YOUR OBJECTIVE
How many lines below hold the string "orientation"? Report that number alone.

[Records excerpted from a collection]
* * *
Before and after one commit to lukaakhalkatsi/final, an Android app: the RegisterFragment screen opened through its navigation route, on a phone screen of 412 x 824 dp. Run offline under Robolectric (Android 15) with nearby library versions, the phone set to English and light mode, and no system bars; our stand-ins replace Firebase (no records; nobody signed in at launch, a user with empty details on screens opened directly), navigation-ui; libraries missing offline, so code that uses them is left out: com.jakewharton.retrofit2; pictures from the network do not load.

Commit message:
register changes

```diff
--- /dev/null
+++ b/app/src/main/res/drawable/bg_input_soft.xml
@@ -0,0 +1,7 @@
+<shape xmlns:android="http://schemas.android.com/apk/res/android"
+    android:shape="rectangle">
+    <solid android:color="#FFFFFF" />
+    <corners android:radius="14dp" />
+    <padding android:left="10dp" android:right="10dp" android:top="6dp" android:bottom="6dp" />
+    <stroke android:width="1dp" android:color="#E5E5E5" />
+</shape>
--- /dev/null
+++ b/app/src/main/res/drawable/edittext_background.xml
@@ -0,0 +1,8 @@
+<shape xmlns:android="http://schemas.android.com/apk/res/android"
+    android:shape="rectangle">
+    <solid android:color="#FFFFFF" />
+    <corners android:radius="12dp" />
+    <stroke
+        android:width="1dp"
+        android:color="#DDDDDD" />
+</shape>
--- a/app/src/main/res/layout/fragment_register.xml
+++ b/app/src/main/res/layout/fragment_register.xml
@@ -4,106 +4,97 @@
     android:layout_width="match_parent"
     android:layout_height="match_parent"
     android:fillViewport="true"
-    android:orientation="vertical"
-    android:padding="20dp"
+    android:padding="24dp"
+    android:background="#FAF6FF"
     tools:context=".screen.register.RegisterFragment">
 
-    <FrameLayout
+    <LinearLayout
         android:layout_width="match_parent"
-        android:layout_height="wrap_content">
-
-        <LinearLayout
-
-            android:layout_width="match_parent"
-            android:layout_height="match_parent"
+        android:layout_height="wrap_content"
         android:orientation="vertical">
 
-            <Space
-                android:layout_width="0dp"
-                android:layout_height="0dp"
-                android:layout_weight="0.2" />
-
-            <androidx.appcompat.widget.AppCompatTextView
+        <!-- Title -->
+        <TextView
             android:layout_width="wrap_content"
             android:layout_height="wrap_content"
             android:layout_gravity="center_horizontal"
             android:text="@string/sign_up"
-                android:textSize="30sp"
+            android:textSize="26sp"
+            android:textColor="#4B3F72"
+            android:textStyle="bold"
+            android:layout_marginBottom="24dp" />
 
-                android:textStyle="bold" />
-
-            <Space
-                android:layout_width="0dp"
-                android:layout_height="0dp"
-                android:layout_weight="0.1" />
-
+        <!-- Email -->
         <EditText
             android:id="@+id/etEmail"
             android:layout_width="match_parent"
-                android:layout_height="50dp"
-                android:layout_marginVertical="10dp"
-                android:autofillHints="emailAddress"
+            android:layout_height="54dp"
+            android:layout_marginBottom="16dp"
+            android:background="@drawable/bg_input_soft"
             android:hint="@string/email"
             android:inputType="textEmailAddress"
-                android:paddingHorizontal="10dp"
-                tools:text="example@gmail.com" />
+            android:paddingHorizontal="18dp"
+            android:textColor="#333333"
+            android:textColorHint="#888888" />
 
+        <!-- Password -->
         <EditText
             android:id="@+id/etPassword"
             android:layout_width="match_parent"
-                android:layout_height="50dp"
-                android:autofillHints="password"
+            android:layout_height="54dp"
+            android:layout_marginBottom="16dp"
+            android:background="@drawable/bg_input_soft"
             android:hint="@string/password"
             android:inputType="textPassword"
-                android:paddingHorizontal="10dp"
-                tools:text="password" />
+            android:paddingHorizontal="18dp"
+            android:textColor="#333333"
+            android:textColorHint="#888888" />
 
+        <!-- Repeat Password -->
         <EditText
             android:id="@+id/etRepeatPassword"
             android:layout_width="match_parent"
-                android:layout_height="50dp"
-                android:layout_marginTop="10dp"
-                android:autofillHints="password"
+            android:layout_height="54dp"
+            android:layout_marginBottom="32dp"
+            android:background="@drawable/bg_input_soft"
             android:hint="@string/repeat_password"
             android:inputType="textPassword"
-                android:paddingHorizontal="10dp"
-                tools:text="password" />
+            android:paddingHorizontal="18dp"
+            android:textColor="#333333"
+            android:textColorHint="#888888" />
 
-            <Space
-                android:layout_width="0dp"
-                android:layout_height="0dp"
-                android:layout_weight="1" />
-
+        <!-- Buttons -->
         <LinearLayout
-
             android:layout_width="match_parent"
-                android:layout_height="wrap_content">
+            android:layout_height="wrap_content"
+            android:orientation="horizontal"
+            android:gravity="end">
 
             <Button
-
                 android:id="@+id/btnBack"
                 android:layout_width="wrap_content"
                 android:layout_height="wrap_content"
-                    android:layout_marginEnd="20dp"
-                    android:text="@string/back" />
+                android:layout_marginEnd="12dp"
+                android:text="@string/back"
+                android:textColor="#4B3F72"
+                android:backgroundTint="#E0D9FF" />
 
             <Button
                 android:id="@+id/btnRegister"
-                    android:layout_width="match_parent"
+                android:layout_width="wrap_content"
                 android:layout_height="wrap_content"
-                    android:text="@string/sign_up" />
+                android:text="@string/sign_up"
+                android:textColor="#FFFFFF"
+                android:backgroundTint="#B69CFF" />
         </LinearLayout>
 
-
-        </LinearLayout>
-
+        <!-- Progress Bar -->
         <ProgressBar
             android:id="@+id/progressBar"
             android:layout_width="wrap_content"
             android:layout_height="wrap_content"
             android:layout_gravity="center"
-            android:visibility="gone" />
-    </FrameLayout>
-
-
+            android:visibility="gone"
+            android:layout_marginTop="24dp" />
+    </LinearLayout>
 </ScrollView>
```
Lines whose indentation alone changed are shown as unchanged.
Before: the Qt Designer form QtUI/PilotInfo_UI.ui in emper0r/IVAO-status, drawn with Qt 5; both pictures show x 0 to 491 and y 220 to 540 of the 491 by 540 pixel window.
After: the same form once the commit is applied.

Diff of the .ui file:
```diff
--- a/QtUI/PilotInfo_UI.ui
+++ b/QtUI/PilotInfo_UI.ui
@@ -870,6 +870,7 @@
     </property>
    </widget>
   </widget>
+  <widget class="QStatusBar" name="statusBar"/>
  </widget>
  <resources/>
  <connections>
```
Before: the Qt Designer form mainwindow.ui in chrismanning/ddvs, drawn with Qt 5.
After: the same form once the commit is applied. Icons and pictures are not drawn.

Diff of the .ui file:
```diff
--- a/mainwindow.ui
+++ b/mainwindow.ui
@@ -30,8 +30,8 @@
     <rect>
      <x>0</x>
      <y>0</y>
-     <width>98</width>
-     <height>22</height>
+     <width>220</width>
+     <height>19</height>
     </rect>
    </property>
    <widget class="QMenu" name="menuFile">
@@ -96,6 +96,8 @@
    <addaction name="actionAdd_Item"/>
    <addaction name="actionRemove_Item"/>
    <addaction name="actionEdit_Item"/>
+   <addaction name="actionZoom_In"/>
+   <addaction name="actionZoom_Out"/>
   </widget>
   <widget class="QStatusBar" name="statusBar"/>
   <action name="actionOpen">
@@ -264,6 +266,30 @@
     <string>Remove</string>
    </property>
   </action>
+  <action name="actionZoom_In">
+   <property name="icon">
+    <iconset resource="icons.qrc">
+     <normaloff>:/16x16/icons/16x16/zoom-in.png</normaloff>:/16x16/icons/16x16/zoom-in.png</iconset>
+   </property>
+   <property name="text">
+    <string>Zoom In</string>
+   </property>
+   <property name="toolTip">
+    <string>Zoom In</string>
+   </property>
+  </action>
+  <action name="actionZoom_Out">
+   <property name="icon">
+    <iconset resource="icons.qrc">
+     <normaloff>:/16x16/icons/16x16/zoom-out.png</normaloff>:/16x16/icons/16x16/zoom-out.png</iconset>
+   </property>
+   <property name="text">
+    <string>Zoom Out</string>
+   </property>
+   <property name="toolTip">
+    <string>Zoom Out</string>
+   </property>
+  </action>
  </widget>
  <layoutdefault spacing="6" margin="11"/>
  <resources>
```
* * *
FINISHED TASK
3